= Beginning of Section =

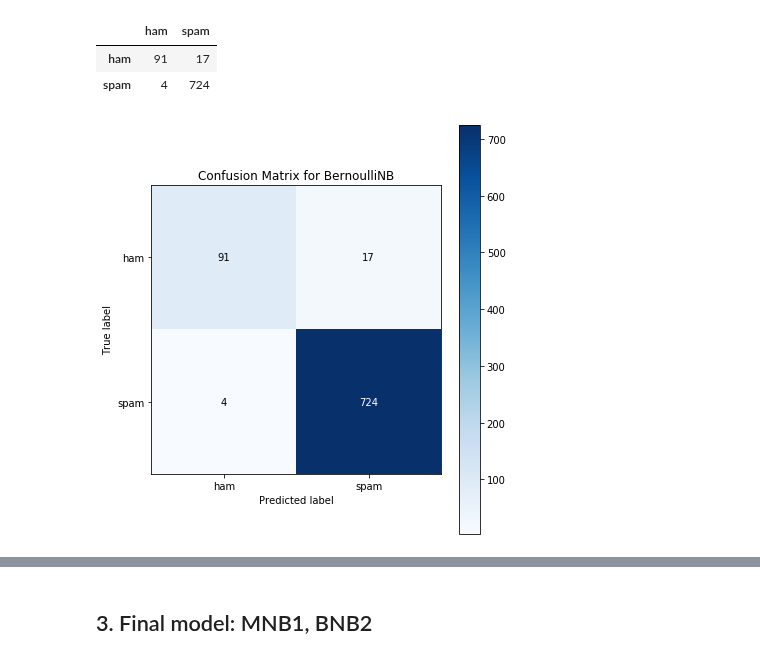
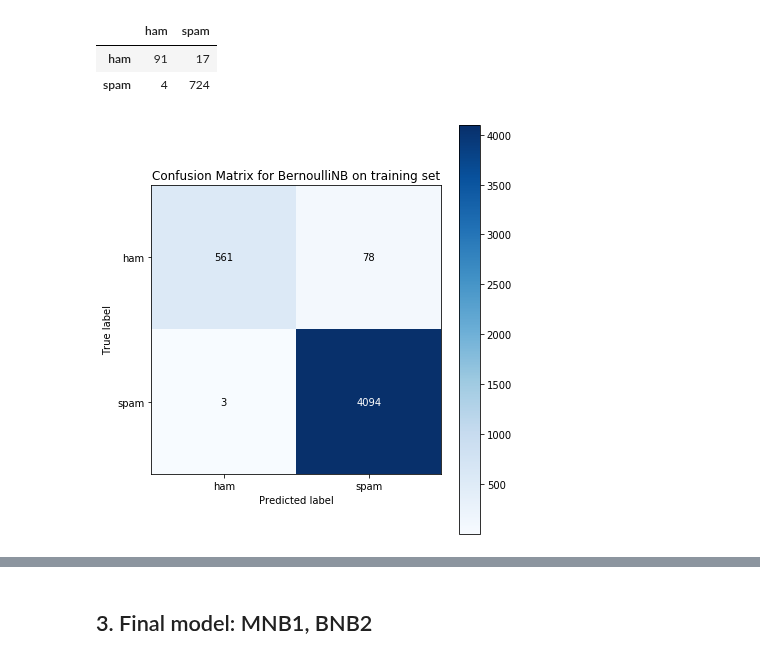
Before and after one commit to ECS171-Project/Final-project, a Jupyter notebook: NaiiveBayes.ipynb, the cells around one changed output, grey strips where cells are left out. Drawn from its saved outputs; the diff is of its cells as text; code cells hidden in the pictures.

Commit message:
Plots udate

```diff
--- a/NaiiveBayes.ipynb
+++ b/NaiiveBayes.ipynb
@@ -75,8 +75,10 @@ class myBayes:
     classes = ['ham', 'spam']
     if target == 'test':
       cm = confusion_matrix(self.__y_te, self.te_pred)
-    else:
+    elif target == 'training':
       cm = confusion_matrix(self.__y_tr, self.tr_pred)
+    elif traget == 'whole':
+      cm = confusion_matrix(self.__y, self.pred)
     frame = pd.DataFrame(cm, columns = classes, index = classes)
     return frame
 
@@ -101,8 +103,10 @@ class myBayes:
     classes = ['ham', 'spam']
     if target == 'test':
       cm = confusion_matrix(self.__y_te, self.te_pred)
-    else:
+    elif target == 'training':
       cm = confusion_matrix(self.__y_tr, self.tr_pred)
+    elif target == 'whole':
+      cm = confusion_matrix(self.__y, self.pred)
 
     ## Draw the figure
     fig, ax = plt.subplots(figsize = (6,6))
@@ -113,7 +117,7 @@ class myBayes:
            yticks=np.arange(cm.shape[0]),
            # ... and label them with the respective list entries
            xticklabels=classes, yticklabels=classes,
-           title='Confusion Matrix for {}'.format(model_name),
+           title='Confusion Matrix for {} on {} set'.format(model_name, target),
            ylabel='True label',
            xlabel='Predicted label')
 
@@ -126,7 +130,7 @@ class myBayes:
                     ha="center", va="center",
                     color="white" if cm[i, j] > thresh else "black")
     fig.tight_layout()
-    plt.savefig('pics/{}_confusion_matrix.png'.format(model_name))
+    plt.savefig('pics/{}_confusion_matrix_{}.png'.format(model_name, target))
     plt.show()
 
     # Plot Roc curve:
@@ -261,6 +280,6 @@ bnb2.get_confusion_matrix()
 | ham | 91 | 17 |
 | spam | 4 | 724 |
 # %%
-bnb2.plot_confusion()
+bnb2.plot_confusion(target = 'training')
 # %% [output]
-[figure, old version]
+[figure, new version]
```
Also changed, not shown: parts of 8 cells of this notebook.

= End of Section =

Every line holding the word "frame" should be copied out of the records above.

     frame = pd.DataFrame(cm, columns = classes, index = classes)
     return frame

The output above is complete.